Zhang Defeng Rocks in Garden

Inside the Garden of Summer. Cloisonné sculpture, 2000

An Editor's Note:

Zhang Defeng is a working artist and educator in Beijing, China. He is an Associate Professor at the China Central Academy of Fine Arts Department of Sculpture, and is active in the Academy’s expansive public art program. The Academy is located 10 miles north of Tiananmen Square and is a hotbed for artists trained in the integration of fine arts, architecture and urban design. When founded in 1918 (as the National School of Fine Arts), it was the nation’s first school for fine arts and marked the beginning of modern Chinese arts education. Academy faculty and students drew international attention during the 1989 Tiananmen Square protests for their exploration of cultural symbolism, but censorship continues.

Zhang Defeng’s richly patterned, enameled cloisonné sculptures express a charged Chinese cultural symbolism by using phallic rockets, toilets, rounded stones and the figure of Venus de Milo. This complex imagery, the mix of Eastern and Western symbolism, and Defeng’s sometimes provocative siting demands thoughtful consideration; beautiful stones set in an ecologically barren, traditional garden and a toilet with a mirrored seatback quietly question values. His exploration of a rich artistic tradition as a means of current expression is a fundamental challenge for contemporary Chinese artists. Today, with increased censorship and the continual disappearance of artists, an awareness of work like Defeng’s – art that engages complex issues of cultural change and a powerful history – is more poignant than ever. Duchamp might have had some thoughts.

—Barbara Swift

Zhang Defeng Venus

Wear Bright Clothing Venus. Cloisonné sculpture, 2000

Rocket Zhang Defeng

Patriot No.2000. Cloisonné sculpture, 2001.

Zhang Defeng Toilet

Throne of Thinkers. Cloisonné sculpture, 2000 [detail:mirror seat back].

From the Artist:

Through a series of works titled A Good Place with Beautiful Mountains and Clear Water, I have interpreted my insights and understanding of the beauty in Eastern culture and expressed my love of life, nature and art. In 1999, I began using the cloisonné craft – which has a deep cultural and spiritual history in China – and traditional Chinese subjects to express cultural history but through a contemporary lens that reflects the spirit and issues of today.
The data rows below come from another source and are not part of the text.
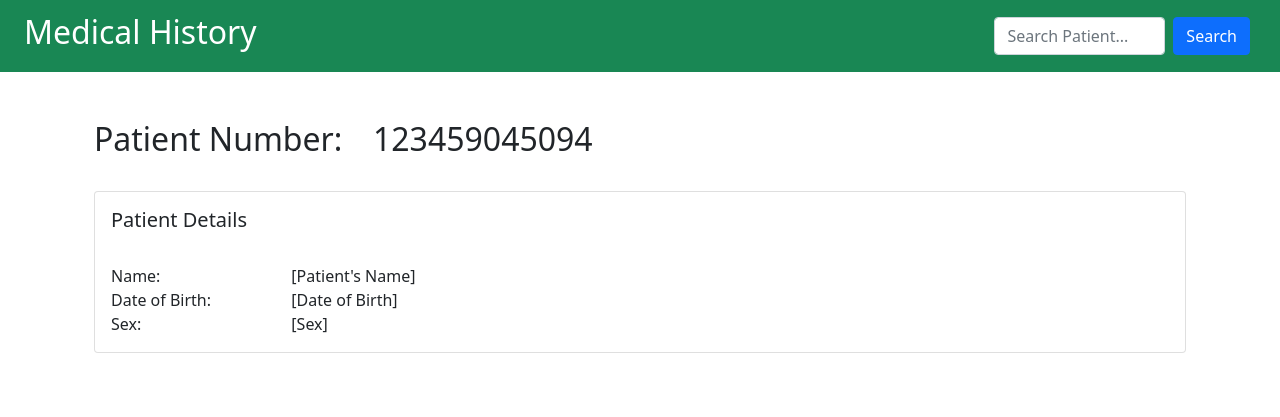
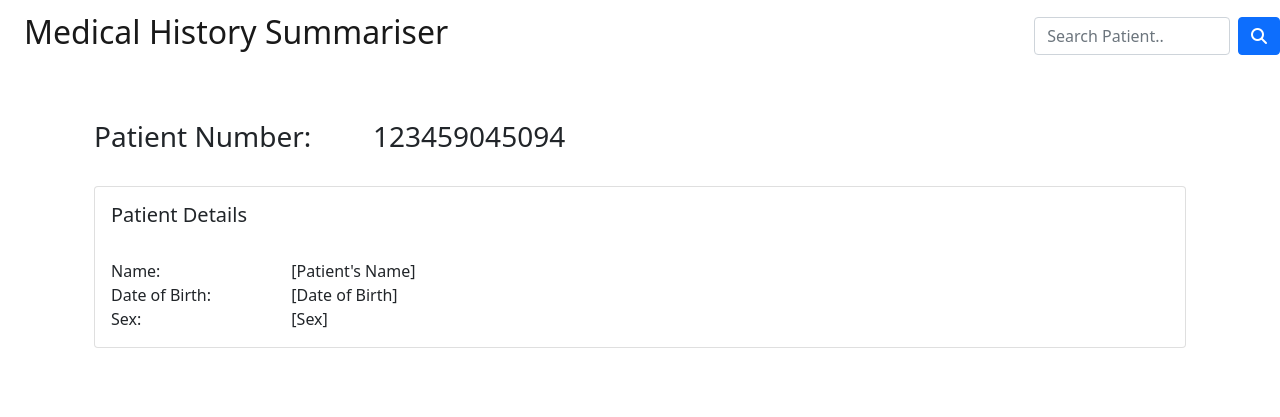
Before and after one commit to olie0001/medical_summary_fit3164, a Flask app: template patient_history/templates/index.html in a window 1280 px wide. Shown: the top 417 px of the page. Run offline with Flask 3, Linux system fonts and the light colour scheme; the template is opened without the code that fills it, so the values that code supplies are empty; some libraries are stand-ins or nearby versions.

Commit message:
Edited search icon

```diff
--- a/patient_history/templates/index.html
+++ b/patient_history/templates/index.html
@@ -11,6 +11,7 @@
     <meta charset="utf-8">
     <link rel="stylesheet" href="https://cdn.jsdelivr.net/npm/bootstrap@5.2.2/dist/css/bootstrap.min.css" />
     <link rel="stylesheet" href= "https://cdn.jsdelivr.net/npm/bootstrap@5.1.3/dist/css/bootstrap.min.css" />
+    <script src="https://kit.fontawesome.com/6ec9c7cfba.js"crossorigin="anonymous"></script>
 
     <!--CSS-->
     <link rel="stylesheet" href="static/style.css" />
@@ -28,19 +29,19 @@
   <body>
     <!--NAV BAR-->
     <header>
-        <nav class="navbar navbar-expand navbar-dark bg-success">
+        <nav class="navbar navbar-expand ">
             <!--Heading-->
             <div class="container-fluid">
                 <a class="navbar-brand">
-                    <h2>Medical History</h2>
+                    <h2>Medical History Summariser</h2>
                 </a>
             </div>
             <!--Search Bar-->
             <form class="d-flex" id="search_patient" role="search">
-                <input class="form-control me-2" type ="search" id="patient_id" name ="q" placeholder="Search Patient...">
-                <div style="padding-right: 30px;">
-                    <button class="btn btn-primary">Search</button>
-                </div>
+                <input class="form-control me-2" type ="search" id="patient_id" name ="q" placeholder="Search Patient..">
+                <button class="btn btn-primary" type="button">
+                    <i class="fas fa-search"></i>
+                </button>
             </form>
         </nav>
     </header>
@@ -51,8 +52,8 @@
         <!--Patient Number-->
         <div class="container">
             <div class="row">
-                <div class="col-3"><h2>Patient Number:</h2></div>
-                <div class="col-9"><h2>123459045094</h2></div>
+                <div class="col-3"><h3>Patient Number:</h3></div>
+                <div class="col-9"><h3>123459045094</h3></div>
             </div>
         </div>
 
```
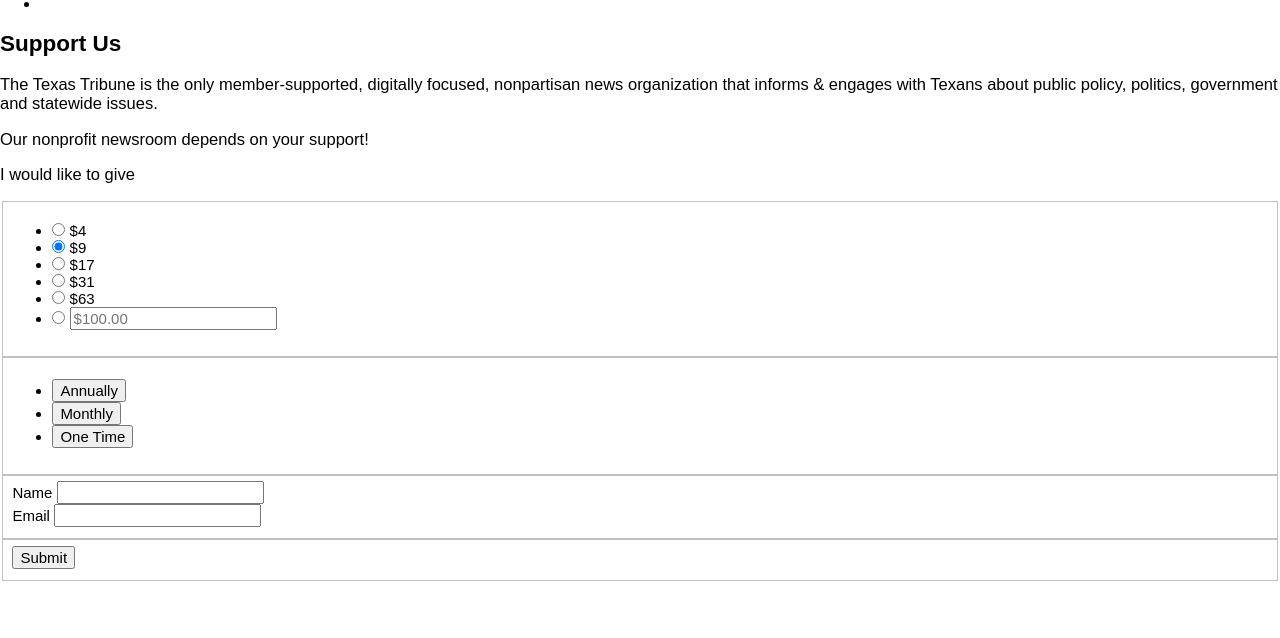
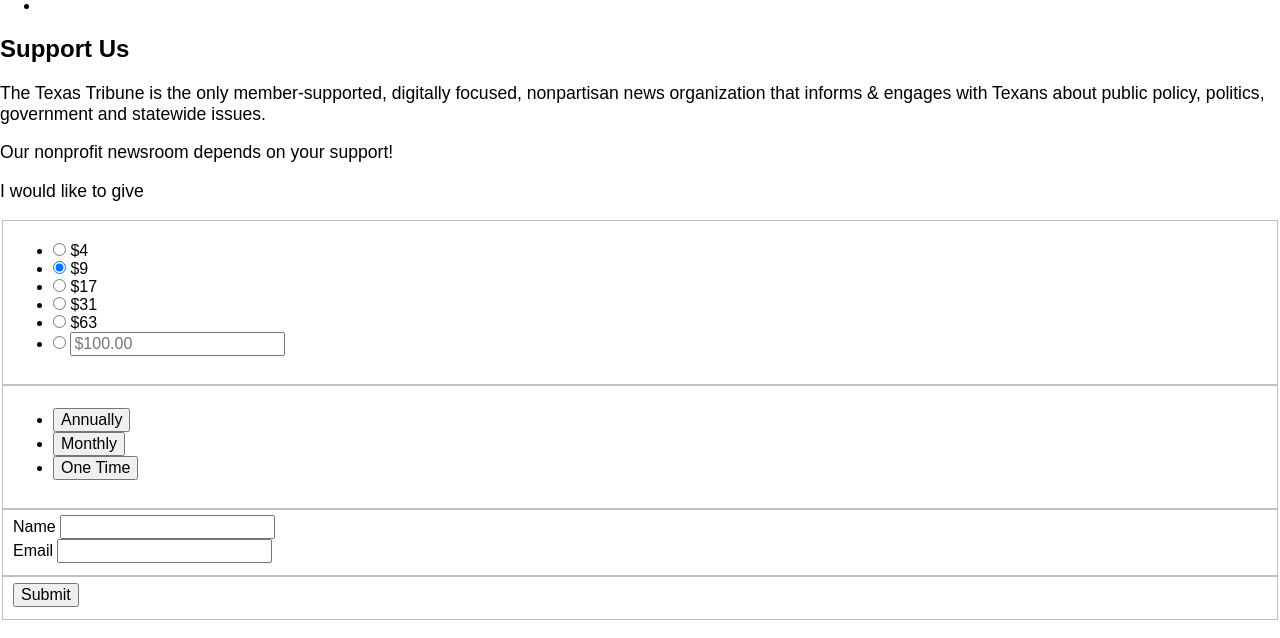
Before and after one commit to AndrewGibson27/code-test, a web app: file app/index.html in a window 1280 px wide. Shown: the part 323-961 px from the top of the page. Before the commit the page ends 920 px from the top, so only its background shows below. Run offline with its HTML, style and script files only (its server is not run), Linux system fonts and the light colour scheme; style sheets or scripts are compiled from the project's sources; some libraries are stand-ins or nearby versions.

Commit message:
set base font sizes for mobile, tablet, desktop

```diff
--- a/src/scss/modules/_typography.scss
+++ b/src/scss/modules/_typography.scss
@@ -14,9 +14,14 @@
 
 // set font root sizes for desktop, tablet, mobile
 html {
-  font-size: $font-root;
-  @media(min-width:320px) {
-    font-size: $font-root-mobile;
+  font-size: $font-root-mobile;
+
+  @media screen and (min-width: 520px) {
+    font-size: $font-root-tablet;
+  }
+
+  @media screen and (min-width: 799px) {
+    font-size: $font-root;
   }
 }
 
```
I think that the most important pursuit of an artist should be more than ideas. It should include work that presents, actively and explicitly, an attitude toward nature and cultural traditions. This active and explicit attitude determines the contemporary value of the work, and as a result, contemporary art has a different kind of richness and vitality.

In this work I made great effort to integrate culture and nature, with the objective of showing the subjects – such as rocks, lotus flower and water – in a dreamlike atmosphere of beauty. These scenes form a distinct emotional space for the viewer, and with this a corresponding relationship with Chinese culture past and present.

I believe that Easterners associate beautiful mountains and clear water with the vital characteristics of nature, which are mysterious. My work provides its viewers – who through viewing become part of the work – with the intellectual and emotional capacity to re-imagine the past and the present. My work conveys the passion and goal of building a better place. Through the creation of space in my work, using only natural elements, nature and culture become one; the viewer is immersed and his or her emotions aroused.